Teaching a Small Dog the “Down” Behavior
The three most challenging dog behaviors pet owners struggle to teach their dogs are walking on a loose leash, coming when called and lying down on cue. Let’s discuss simple tips for teaching a small dog to lie down. Teaching a small dog to lie down can be challenging, and it’s much different than teaching a large dog.
First, You’ll Need a Few Things
You’ll need 20 pea-sized pieces of yummy treats, a clicker (or verbal marker, such as “yes”) and your dog. Before a dog training session, chop up treats and place them in a bowl or treat bag next to you.
OK, here’s the hard part: Remain silent when training your small dog to lie down. Don’t say “down,” “lie down,” “platz” or whatever the verbal cue will be—this will happen later. Speaking while teaching a new behavior interrupts the learning process. Can you imagine your French teacher babbling while teaching you specific French words? Talking muddles the water. There are two ways to teach a small dog the “down” behavior: using a food lure and capturing the behavior.
Using a Food Lure
In a low distraction area, such as your living room with the TV turned off and/or children napping, sit on the floor with your treats. If your dog tries to mug you, move the treats away. Now, take a treat in your hand and place the food lure right on the tip of your dog’s nose. Think of a food lure as a magnet stuck to your dog’s nose. As the treat moves, so will your dog’s nose.
Front Half Down
With your dog sitting or standing, place the food lure on the tip of your dog’s nose and slowly lower the treat straight down to the floor. A dog will follow the lure, but sometimes “fall off,” so move the lure slowly. (Of course, it’s totally acceptable for your dog to nibble on the food lure as you lower it.)
The moment your dog follows the food lure and the front half of his body is almost on the ground, click and give your dog the treat. Practice this 4-5 times, and end the session for 5 minutes or so.
RELATED: Can a Dog Be Too Food Motivated?
Back End Goes Down
It’s time to teach your dog to lower his entire body to the ground.
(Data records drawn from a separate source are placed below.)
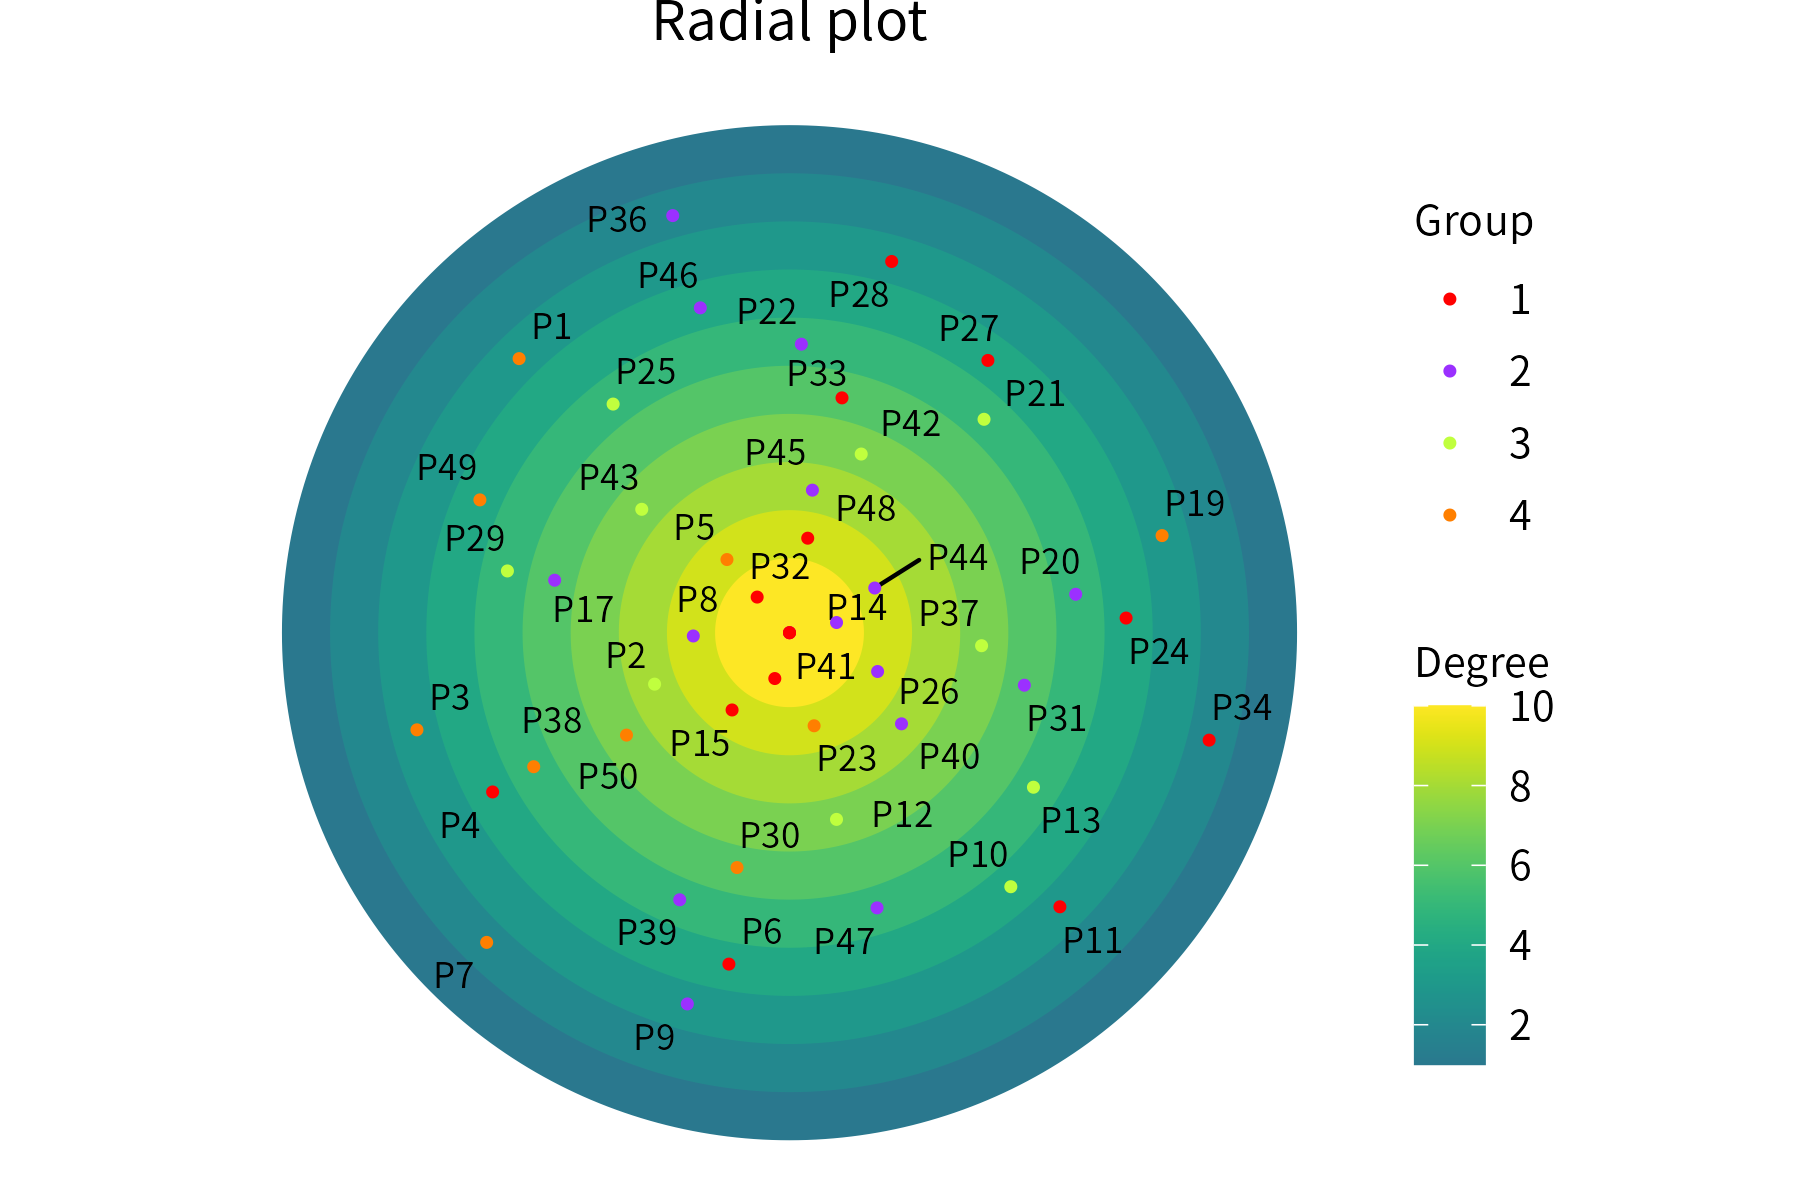
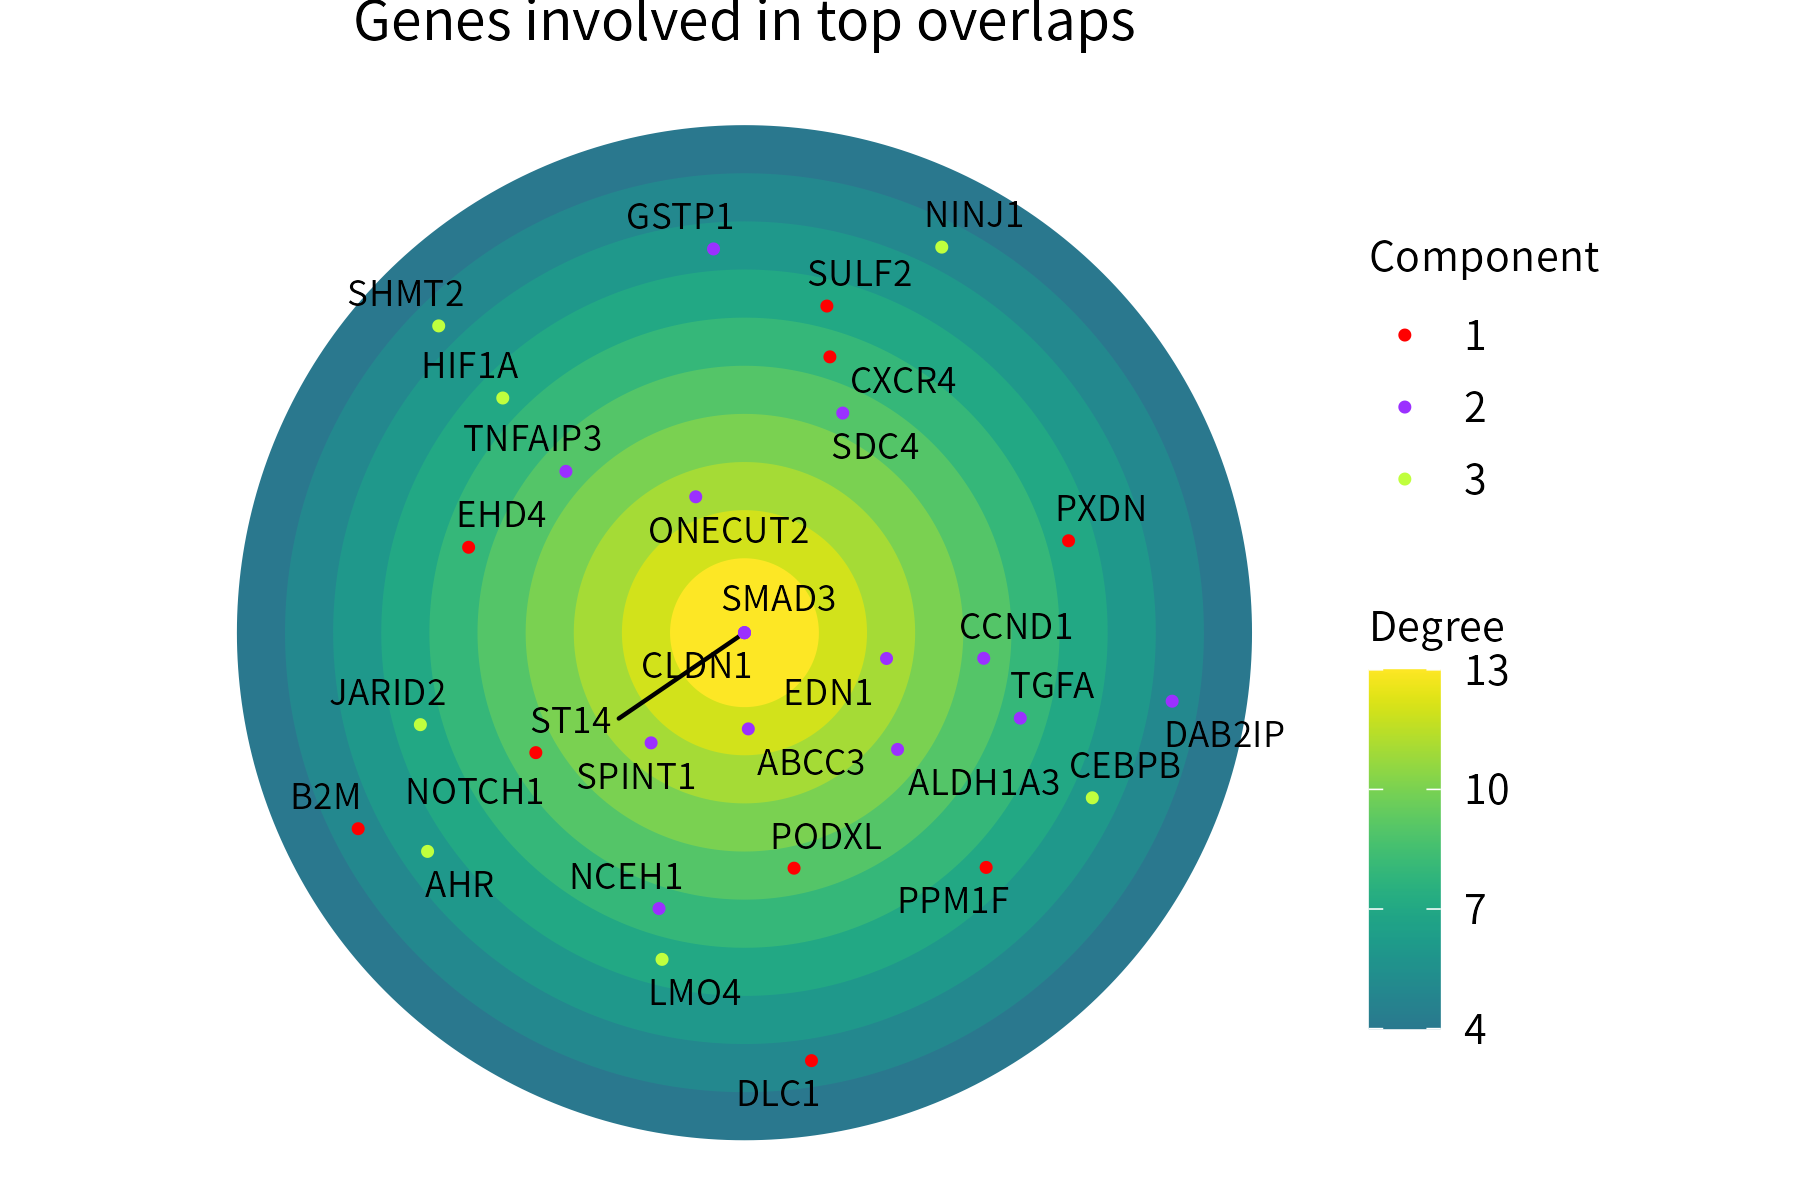
Edited radialPlot and README

diff --git a/README.md b/README.md
@@ -58,7 +58,7 @@ highlighting the top ones in purple:
 
 ### networkPlot
 
-This function plot a graph using different colors for nodes that are part of 
+This function plots a graph using different colors for nodes that are part of 
 different connected components.
 
 An application is visualizing genes with a strong overlapping expression in 
@@ -67,8 +67,14 @@ of the gene.
 
 ![](man/figures/network_plot.png)
 
-- `radialPlot`: Plot positive integer-valued points over concentric circles, 
-with points located more centrally representing higher values.
+### radialPlot
+
+This function plots positive integer-valued points over concentric circles, 
+with points located more centrally representing higher values. 
+
+An application is visualizing genes involved in a network. Just like 
+`networkPlot`, `radialPlot` can distinguish genes belonging to different
+connected components:
 
 ![](man/figures/radial_plot.png)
Place the food lure on your dog’s nose, and lower it to the ground. Once he lowers his head, wait a few seconds for him to lower his rear end too and place his elbows on the ground.
If your dog pops back up into a stand, lure him down again and wait a few seconds. Usually, a dog will lower his rear end into a crouch, so click and reward this behavior. Continue practicing until his elbows touch the ground.
Capturing the Behavior
Many pet owners swear their small dogs just won’t lie down. Hmm, dogs have to sleep, right? Dogs lie around the house right? Capturing your dog lying down is a great way to teach your dog the “down” behavior.
Grab your dog training treats and bring your dog inside the bathroom. You may need to toss a few treats inside the bathroom to reassure your dog it’s not bath time. Now, close the door and have a seat on the toilet (yes, you can multi-task during this training session 🙂 ).
Watch your dog from the corner of your eye. The moment he lies down, click and toss a treat across the bathroom. Say nothing and wait for him to lie down again, then click and treat the moment he does. Practice a couple of times, and soon your small dog will lie down and look right at you. Reward it! 🙂
Sit on the ground with both legs straight out in front of you. Bend your left leg upward to form a triangle. Using your right hand, lure your dog under your bent left leg. As he crawls under your leg, he’s forced in a “down” position, so click and treat the moment this happens. Practice a few more times, then end the training session.
Next, Add a Cue
Practice teaching your small dog to lie down several times a day for 1-2 minutes. End the session by placing unused treats in the refrigerator for your next dog training session and putting your clicker in a drawer. Soon, your dog will offer a “down” behavior with neither food lures nor bent knees. When this happens, it’s time to add a verbal or visual cue.